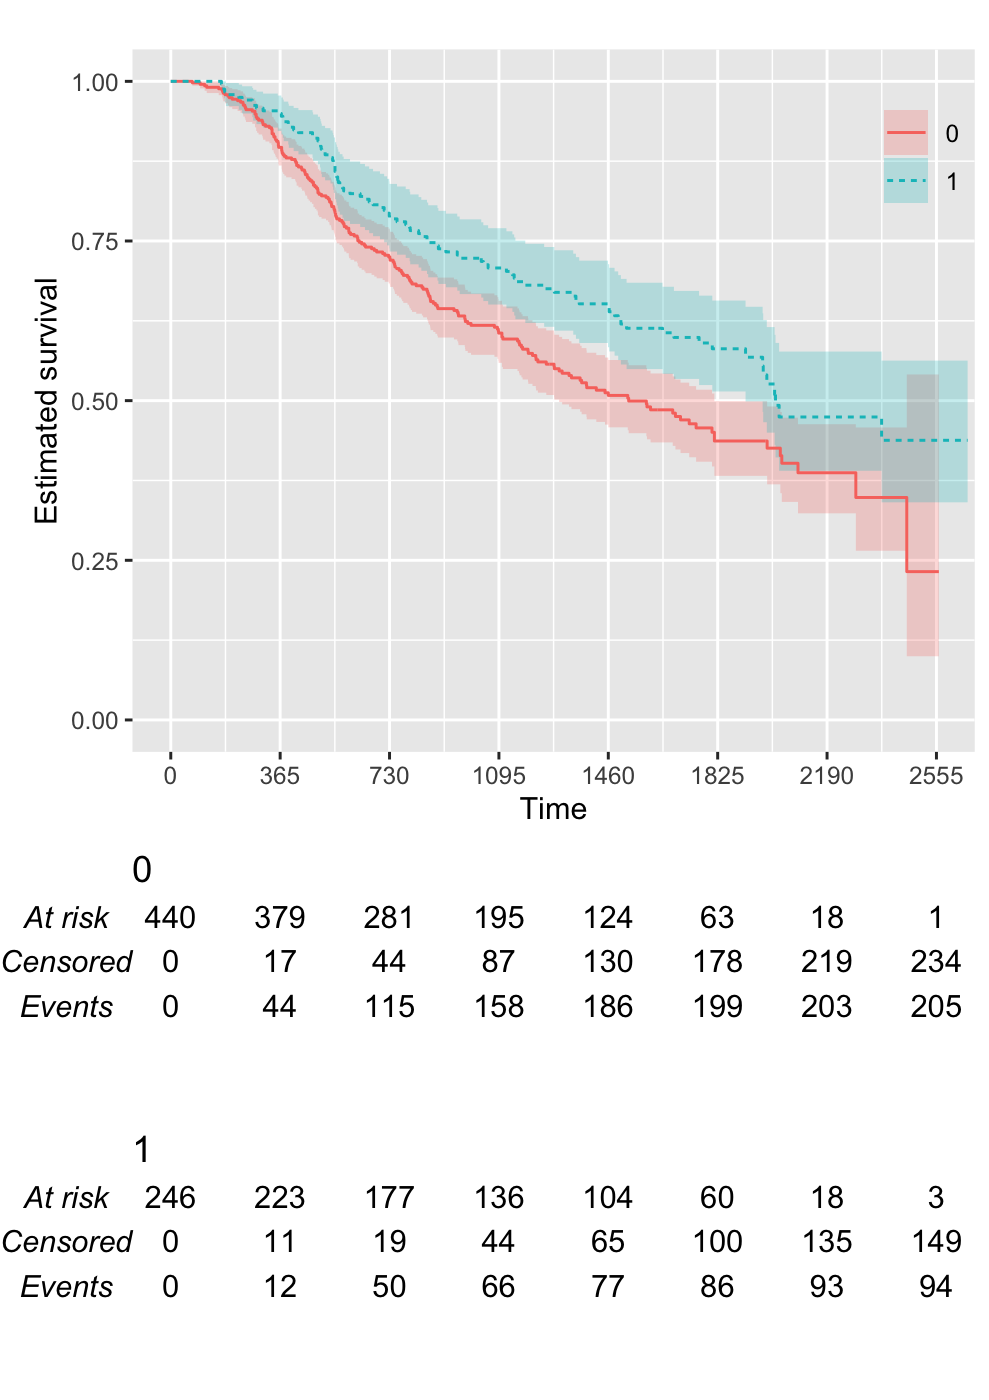
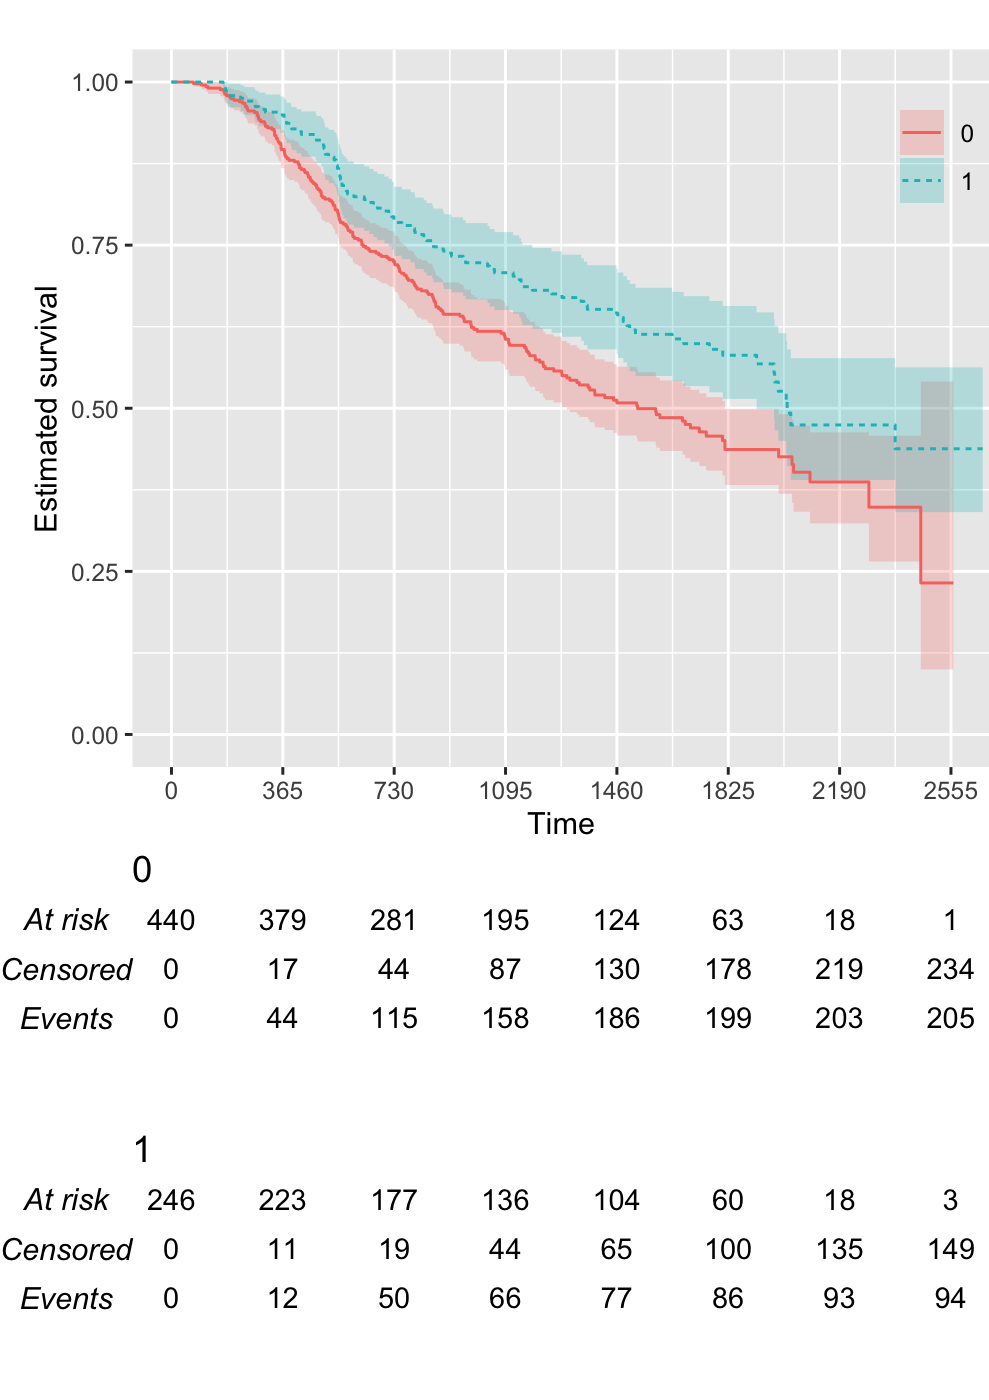
Further small edits to default plot spacing

diff --git a/docs/news/index.html b/docs/news/index.html
@@ -127,7 +127,8 @@
 <ul>
 <li>New argument <code>.reverse</code> to plot 1 - survival rather than survival;</li>
 <li>New argument <code>.ylab</code> to customise the label for the vertical axis;</li>
-<li>New argument <code>.risk_table_base_size</code> to customise the base font size for the risk table.</li>
+<li>New argument <code>.risk_table_base_size</code> to customise the base font size for the risk table;</li>
+<li>Small edits to default plot style.</li>
 </ul>
 </div>
 </div>

diff --git a/NEWS.md b/NEWS.md
@@ -4,7 +4,8 @@
 
 * New argument `.reverse` to plot 1 - survival rather than survival;
 * New argument `.ylab` to customise the label for the vertical axis;
-* New argument `.risk_table_base_size` to customise the base font size for the risk table.
+* New argument `.risk_table_base_size` to customise the base font size for the risk table;
+* Small edits to default plot style.
 
 # KMunicate 0.0.2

== What to work on ==
Starting with the line that contains "<li>New argument <code>.ylab</code>", restate every line up to and including the last one above, exactly.

== Task result ==
 <li>New argument <code>.ylab</code> to customise the label for the vertical axis;</li>
-<li>New argument <code>.risk_table_base_size</code> to customise the base font size for the risk table.</li>
+<li>New argument <code>.risk_table_base_size</code> to customise the base font size for the risk table;</li>
+<li>Small edits to default plot style.</li>
 </ul>
 </div>
 </div>

diff --git a/NEWS.md b/NEWS.md
@@ -4,7 +4,8 @@
 
 * New argument `.reverse` to plot 1 - survival rather than survival;
 * New argument `.ylab` to customise the label for the vertical axis;
-* New argument `.risk_table_base_size` to customise the base font size for the risk table.
+* New argument `.risk_table_base_size` to customise the base font size for the risk table;
+* Small edits to default plot style.
 
 # KMunicate 0.0.2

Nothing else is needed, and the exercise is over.